Two Fake Antiquities, known as ‘Billy and Charleys’, circa 1860.

These trinkets, a ring and a Pilgrim badge, are examples of one of the largest frauds in the field of antique collecting.

Around 1850, two young Londoners, one named Billy, the other Charley, earned money by selling interesting objects that they salvaged from the Thames mud at low tide to an antique dealer.

In 1857 they decided that it would be easier, and more profitable, to simply produce counterfeit items purporting to be from the 11th Century.

They made crude moulds and cast hundreds of fake medallions and other objects from lead alloy or pewter, dipping them into acid to simulate ageing.

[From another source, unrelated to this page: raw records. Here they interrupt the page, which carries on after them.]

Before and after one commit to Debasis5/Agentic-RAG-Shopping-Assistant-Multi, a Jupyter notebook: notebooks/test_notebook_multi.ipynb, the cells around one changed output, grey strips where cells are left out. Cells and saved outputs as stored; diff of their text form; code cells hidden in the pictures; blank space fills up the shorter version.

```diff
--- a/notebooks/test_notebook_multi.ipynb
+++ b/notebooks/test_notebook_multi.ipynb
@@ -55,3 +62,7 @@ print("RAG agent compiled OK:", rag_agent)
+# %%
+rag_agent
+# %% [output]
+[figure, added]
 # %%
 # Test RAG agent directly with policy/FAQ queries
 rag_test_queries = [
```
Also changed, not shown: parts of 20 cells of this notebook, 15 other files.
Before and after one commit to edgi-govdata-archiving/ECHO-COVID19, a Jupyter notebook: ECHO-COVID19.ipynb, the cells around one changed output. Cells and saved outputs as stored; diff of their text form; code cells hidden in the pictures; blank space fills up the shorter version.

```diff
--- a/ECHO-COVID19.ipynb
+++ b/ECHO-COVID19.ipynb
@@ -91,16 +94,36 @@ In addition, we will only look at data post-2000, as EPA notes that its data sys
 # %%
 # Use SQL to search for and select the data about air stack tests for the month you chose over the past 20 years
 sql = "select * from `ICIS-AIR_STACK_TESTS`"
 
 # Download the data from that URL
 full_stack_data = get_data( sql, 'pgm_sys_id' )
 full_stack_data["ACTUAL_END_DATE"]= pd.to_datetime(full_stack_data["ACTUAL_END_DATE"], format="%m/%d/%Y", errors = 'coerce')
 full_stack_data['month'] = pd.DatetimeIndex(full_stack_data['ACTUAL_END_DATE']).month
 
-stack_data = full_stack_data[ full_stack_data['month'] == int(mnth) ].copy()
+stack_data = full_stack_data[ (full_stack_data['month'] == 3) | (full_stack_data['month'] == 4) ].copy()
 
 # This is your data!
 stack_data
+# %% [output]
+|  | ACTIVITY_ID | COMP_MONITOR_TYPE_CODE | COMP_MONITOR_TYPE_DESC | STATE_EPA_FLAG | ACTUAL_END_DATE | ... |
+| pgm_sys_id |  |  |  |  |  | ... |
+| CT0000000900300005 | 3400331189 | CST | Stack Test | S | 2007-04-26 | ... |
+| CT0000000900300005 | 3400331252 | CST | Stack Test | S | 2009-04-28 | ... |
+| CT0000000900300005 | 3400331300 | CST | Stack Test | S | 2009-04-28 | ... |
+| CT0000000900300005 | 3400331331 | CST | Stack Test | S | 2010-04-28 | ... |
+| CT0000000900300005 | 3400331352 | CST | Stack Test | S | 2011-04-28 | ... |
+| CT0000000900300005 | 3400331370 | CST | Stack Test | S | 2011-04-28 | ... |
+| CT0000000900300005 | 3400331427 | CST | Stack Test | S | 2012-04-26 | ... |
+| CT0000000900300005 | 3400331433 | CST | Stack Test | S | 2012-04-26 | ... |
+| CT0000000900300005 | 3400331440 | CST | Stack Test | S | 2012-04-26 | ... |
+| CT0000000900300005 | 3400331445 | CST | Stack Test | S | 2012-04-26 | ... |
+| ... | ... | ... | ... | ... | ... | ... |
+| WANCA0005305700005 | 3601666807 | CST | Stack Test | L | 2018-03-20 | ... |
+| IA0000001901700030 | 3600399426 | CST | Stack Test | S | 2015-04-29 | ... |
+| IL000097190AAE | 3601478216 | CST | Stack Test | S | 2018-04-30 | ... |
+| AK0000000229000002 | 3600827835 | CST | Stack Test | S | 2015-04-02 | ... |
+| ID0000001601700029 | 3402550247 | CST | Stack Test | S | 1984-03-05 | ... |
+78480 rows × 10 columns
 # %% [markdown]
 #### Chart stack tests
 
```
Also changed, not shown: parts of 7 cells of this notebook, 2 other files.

Amazingly, the trade and many collectors believed these objects to be genuine, although, as both boys were illiterate, the letters upon them were nonsense and the numbers were in Arabic numerals, which did not come into use in Europe until the 15th Century.

The truth eventually emerged, leaving many eminent antiquarians with red faces!

Neither of the forgers was prosecuted; Charley died of consumption aged 35, Billy’s fate is unknown.


Related collections